Tottola and Rossini, after Walter Scott
Buxton International Festival
Buxton Opera House
July 8, 12, 15, 17, 22, 2022; 2hrs 50min
After the outright cancellation of 2020 and constrained conditions of 2021, Buxton International Festival is back and firing on all cylinders this year. And its operatic flagship is a masterwork by Rossini.
Written in 1819, La Donna del Lago was inspired by Walter Scott’s poem, The Lady of the Lake, and is an early example in European opera of full-blown Romantic ideas coming to the fore – war and peace, love and rivalry, wild and remote locations, supposed ancient traditions and figures from the past. There’s even a reference, not taken from Scott, to characters in the writings of the mythical Scottish bard, “Ossian”, a literary fake that hoodwinked most people at the time.
Musically, we find Rossini on the cusp of using new-fangled Romantic language in his otherwise cute-and-classical writing: off-stage horn calls, tremolando strings, the sound of the harp to convey local colour (no matter that there’s nothing specially Scottish about it). At the same time he was going all out for popular appeal, and one of the climactic numbers is a competitive duet for love-rival tenors in which the dramatic tension is reflected vocally by bursts of repeated high Cs (and more) from both of them.
The story is fairly simple: Elena (the Lady in question) is the daughter of a chieftain whose loyalty used to lie with the King but who is now mixed up with rebel Highlanders. He’s betrothed her to their leader, but she really loves another. The King, disguised, falls for her too (hence the two-tenors rivalry). Battle goes badly for the rebels, but Elena seeks to save her father and her true love, and in the end… well, I won’t give it all away.

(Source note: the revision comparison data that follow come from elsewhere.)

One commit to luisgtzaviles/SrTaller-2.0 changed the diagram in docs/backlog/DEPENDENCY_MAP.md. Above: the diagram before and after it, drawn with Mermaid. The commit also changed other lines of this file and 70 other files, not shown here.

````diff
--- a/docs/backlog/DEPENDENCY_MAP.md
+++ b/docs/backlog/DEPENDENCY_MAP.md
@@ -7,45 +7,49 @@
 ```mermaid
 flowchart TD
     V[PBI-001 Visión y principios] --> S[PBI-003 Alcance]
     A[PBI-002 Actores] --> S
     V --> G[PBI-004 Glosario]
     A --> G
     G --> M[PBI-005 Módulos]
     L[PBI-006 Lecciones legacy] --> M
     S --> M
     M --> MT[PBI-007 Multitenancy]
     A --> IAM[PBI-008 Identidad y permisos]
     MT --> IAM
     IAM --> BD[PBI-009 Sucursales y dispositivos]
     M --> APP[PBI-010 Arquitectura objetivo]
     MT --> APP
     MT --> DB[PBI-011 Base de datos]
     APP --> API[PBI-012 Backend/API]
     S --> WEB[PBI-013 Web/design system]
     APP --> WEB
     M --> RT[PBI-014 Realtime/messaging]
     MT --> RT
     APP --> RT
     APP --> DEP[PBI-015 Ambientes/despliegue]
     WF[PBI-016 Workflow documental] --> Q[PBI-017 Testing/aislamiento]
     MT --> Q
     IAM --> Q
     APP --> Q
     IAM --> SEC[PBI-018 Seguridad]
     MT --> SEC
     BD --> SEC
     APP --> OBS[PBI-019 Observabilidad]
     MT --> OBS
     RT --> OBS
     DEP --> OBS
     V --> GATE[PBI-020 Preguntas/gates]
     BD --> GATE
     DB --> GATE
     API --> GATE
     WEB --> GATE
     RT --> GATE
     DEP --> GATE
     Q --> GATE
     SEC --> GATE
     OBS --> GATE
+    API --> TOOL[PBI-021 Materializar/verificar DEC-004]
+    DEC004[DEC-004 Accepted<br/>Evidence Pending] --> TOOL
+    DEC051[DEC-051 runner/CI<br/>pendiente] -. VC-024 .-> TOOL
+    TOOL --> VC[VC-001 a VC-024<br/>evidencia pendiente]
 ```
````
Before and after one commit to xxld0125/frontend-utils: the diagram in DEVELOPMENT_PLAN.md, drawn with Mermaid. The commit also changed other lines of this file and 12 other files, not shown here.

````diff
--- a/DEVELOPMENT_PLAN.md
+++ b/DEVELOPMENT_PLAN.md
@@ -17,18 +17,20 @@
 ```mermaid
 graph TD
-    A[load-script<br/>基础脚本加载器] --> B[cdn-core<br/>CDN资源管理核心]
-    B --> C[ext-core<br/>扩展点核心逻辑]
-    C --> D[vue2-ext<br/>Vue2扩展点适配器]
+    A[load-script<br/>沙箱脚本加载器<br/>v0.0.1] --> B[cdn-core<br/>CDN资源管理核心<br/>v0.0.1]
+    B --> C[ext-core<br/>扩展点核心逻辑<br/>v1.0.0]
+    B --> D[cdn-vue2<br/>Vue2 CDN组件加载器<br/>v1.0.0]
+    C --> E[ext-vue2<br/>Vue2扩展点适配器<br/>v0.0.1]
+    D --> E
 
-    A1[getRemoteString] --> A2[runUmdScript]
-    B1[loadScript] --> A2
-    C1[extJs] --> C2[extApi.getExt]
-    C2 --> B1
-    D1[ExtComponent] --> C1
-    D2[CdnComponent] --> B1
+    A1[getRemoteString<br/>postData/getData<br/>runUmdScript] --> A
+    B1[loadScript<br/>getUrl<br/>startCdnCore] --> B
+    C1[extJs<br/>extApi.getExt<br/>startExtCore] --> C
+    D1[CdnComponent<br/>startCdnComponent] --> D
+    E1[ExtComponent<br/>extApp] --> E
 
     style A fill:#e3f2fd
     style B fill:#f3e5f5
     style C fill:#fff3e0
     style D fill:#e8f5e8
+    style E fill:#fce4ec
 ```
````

Director Jacopo Spirei and designer Madeleine Boyd have staged the opera in a way that conveys general impressions – ragged clothes for the Highland warriors, shiny techno-style costumes for the King and his forces; a interior/exterior set to provide the lakeside locale for the first act and a geometric, power-lit coldness for the King’s palace in the second… showing there’s a clash of cultures as well as of loyalties, a nice gloss on the storyline. The use of a tiny model boat to represent what the script says is Elena’s offer to her visitor of a trip across the lake, got a bit of a titter from the audience – but what else can you do on a stage like Buxton’s?
What you need for this opera to work is two tenors with first-class Italian-style top registers: tick – Buxton has Nico Darmanin and John Irvin. You also need a really good bass-baritone and a virtuosic wide-ranging mezzo (for the trouser role of Elena’s warrior true love: tick – Buxton has David Ireland and Catherine Carby. And above all you need an utterly wonderful soprano as Elena: Buxton has Máire Flavin, and her rondó finale at the end brings the whole thing to a triumphant close, as it did on the first night in 1819 and needs to every time.
So the casting is top-class. So is the chorus, all 22 of them plus some minor role singers, too. Buxton has nobly managed so often in the past with a small-scale body, but at last it’s great to hear a full-throated crowd of them in the bright Opera House acoustic.
The musical direction, by festival artistic director Adrian Kelly, is full of energy and impact. The Northern Chamber Orchestra plays with precision and panache, and the whole thing rattles by with both brilliance of coloratura technique and glorious tone production from all the principals.
(Giulio Cilona conducts on July 12, 15 and 17).
Info and tickets here